PMEL in the News
NOAA Explains How Kelvin Waves Affect El Niño
The waves that most of us are familiar with are the waves at the beach—waves that endlessly curl and crash on the shore. But the ocean and atmosphere also have what are called “planetary waves”—waves of immense scale. Kelvin waves are a kind of planetary wave.
Revolutionary Tsunami Training Tool Focus of UH, NOAA Workshop
The National Disaster Preparedness Training Center (NDPTC) and the University of Hawaiʻi’s Department of Urban and Regional Planning (DURP) are sponsoring a workshop on the revolutionary Community Model Interface for Tsunami (ComMIT) tool.
Alaska's Toasty Temperatures in 2014 Worry Observers
The biggest state in America, home to more ocean coastline than all others combined, has just set another record. This one, however, is nothing to cheer.
The Day that Changed Tsunami Science
It was 3:00 p.m. on Christmas day, 2004 when Stuart Weinstein’s pager buzzed in the operations room at the Pacific Tsunami Warning Center in Hawaii. Seismic waves from an earthquake off the coast of northern Sumatra had activated a seismometer in Australia.
Gauging Perceptions of Ocean Acidification in Alaska
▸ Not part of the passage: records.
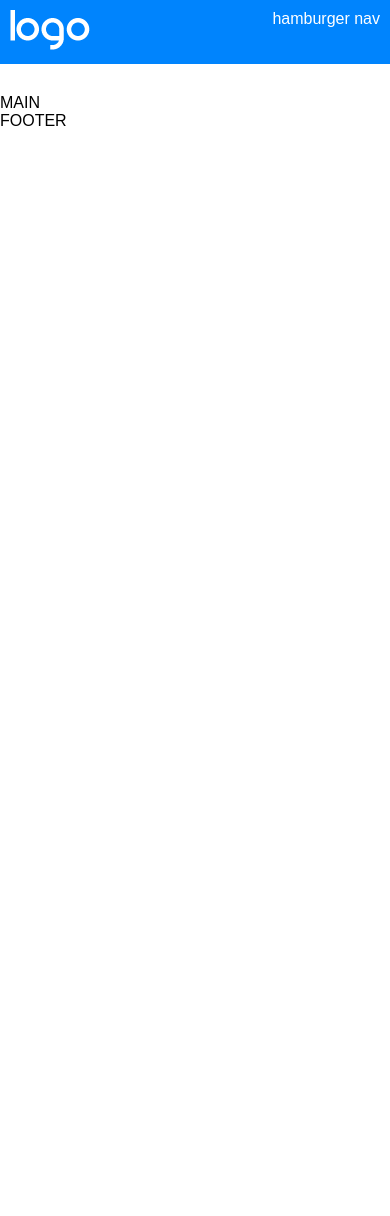
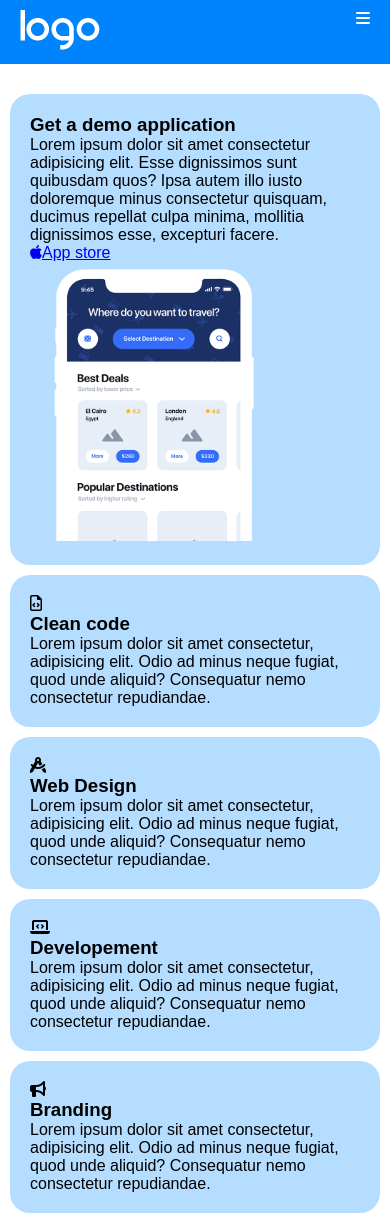
Before and after one commit to FrancescoFolgheraiter/htmlcss-responsive-layout, a plain HTML site: page index.html in a window 390 px wide. Shown: the top 1216 px of the page. Before the commit the page ends 844 px from the top, so only its background shows below. Drawn offline with Linux system fonts and the light colour scheme.

Commit message:
add structure for mobile first section[@main]

```diff
--- a/css/style.css
+++ b/css/style.css
@@ -14,7 +14,9 @@
     padding:0;
     box-sizing: border-box;
 }
-
+img{
+    width:100%;
+}
 /*
     GENERAL
 */
@@ -27,15 +29,27 @@ html{
     width:100%;
     max-width: 1000px;
     margin: 0 auto;
+    padding:0 10px;
 }
 .my-row{
     display:flex;
     flex-wrap: wrap;
 }
+.my-col{
+    width:100%;
+    margin-bottom: 10px;
+}
 
 .spaced{
     justify-content: space-between;
 }
+/*
+utility
+*/
+.bg-light-blue{
+    background-color: var(--third-color);
+}
+
 /*
     HEADER
 */
@@ -55,7 +69,14 @@ header .container .my-row nav:last-child div:first-child{
 /*
     MAIN
 */
-
+/*first section*/
+main section:first-child .my-row .my-col{
+    border-radius: 20px;
+    padding:20px 20px;
+}
+main section .my-row .my-col:first-child .cont-img{
+    width:250px;
+}
 
 /*
     FOOTER
@@ -74,6 +95,12 @@ header .container .my-row nav:last-child div:first-child{
     header .container .my-row nav:last-child div:first-child{
         display:block;
     }
+    header .container .my-row nav:last-child div:first-child ul li a{
+        text-decoration: none;
+        color:white;
+        padding:20px 10px;
+
+    }
     header .container .my-row nav:last-child div:last-child{
         display:none;
     }
--- a/index.html
+++ b/index.html
@@ -6,7 +6,7 @@
     <title>Template</title>
 
     <!--fonts-->
-
+    <link rel="stylesheet" href="https://cdnjs.cloudflare.com/ajax/libs/font-awesome/6.4.2/css/all.min.css" integrity="sha512-z3gLpd7yknf1YoNbCzqRKc4qyor8gaKU1qmn+CShxbuBusANI9QpRohGBreCFkKxLhei6S9CQXFEbbKuqLg0DA==" crossorigin="anonymous" referrerpolicy="no-referrer" />
     <!--css-->
     <link rel="stylesheet" href="css/style.css">
 </head>
@@ -52,7 +52,7 @@
                         </ul>
                     </div>
                     <div>
-                        hamburger nav
+                        <i class="fa-solid fa-bars"></i>
                     </div>
                 </nav>
             </div>
@@ -62,6 +62,60 @@
 
     <!--INIZIO MAIN-->
     <main>
+        <section>
+            <div class="container">
+                <div class="my-row">
+                    <div class="my-col bg-light-blue">
+                        <div>
+                            <h3>Get a demo application</h3>
+                            <p>Lorem ipsum dolor sit amet consectetur adipisicing elit. Esse dignissimos sunt quibusdam quos? Ipsa autem illo iusto doloremque minus consectetur quisquam, ducimus repellat culpa minima, mollitia dignissimos esse, excepturi facere.</p>
+                            <div>
+                                <a href="#"><i class="fa-brands fa-apple"></i>App store</a>
+                            </div>
+                        </div>
+                        <div class="cont-img">
+                            <img src="./img/phone.png" alt="">
+                        </div>
+                    </div>
+                    <div class="my-col bg-light-blue">
+                        <div>
+                            <i class="fa-regular fa-file-code"></i>
+                        </div>
+                        <div>
+                            <h3>Clean code</h3>
+                            <p>Lorem ipsum dolor sit amet consectetur, adipisicing elit. Odio ad minus neque fugiat, quod unde aliquid? Consequatur nemo consectetur repudiandae.</p>
+                        </div>
+                    </div>
+                    <div class="my-col bg-light-blue ">
+                        <div>
+                            <i class="fa-solid fa-compass-drafting"></i>
+                        </div>
+                        <div>
+                            <h3>Web Design</h3>
+                            <p>Lorem ipsum dolor sit amet consectetur, adipisicing elit. Odio ad minus neque fugiat, quod unde aliquid? Consequatur nemo consectetur repudiandae.</p>
+                        </div>
+                    </div>
+                    <div class="my-col bg-light-blue">
+                        <div>
+                            <i class="fa-solid fa-laptop-code"></i>
+                        </div>
+                        <div>
+                            <h3>Developement</h3>
+                            <p>Lorem ipsum dolor sit amet consectetur, adipisicing elit. Odio ad minus neque fugiat, quod unde aliquid? Consequatur nemo consectetur repudiandae.</p>
+                        </div>
+                    </div>
+                    <div class="my-col bg-light-blue">
+                        <div>
+                            <i class="fa-solid fa-bullhorn"></i>
+                        </div>
+                        <div>
+                            <h3>Branding</h3>
+                            <p>Lorem ipsum dolor sit amet consectetur, adipisicing elit. Odio ad minus neque fugiat, quod unde aliquid? Consequatur nemo consectetur repudiandae.</p>
+                        </div>
+                    </div>
+                </div>
+            </div>
+        </section>
 
         <div class="container">
             MAIN
```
New research published in Marine Policy from the first Alaska-focused study on public understanding and awareness of ocean acidification risk shows that Alaskans are three times more aware of ocean acidification than Americans in general.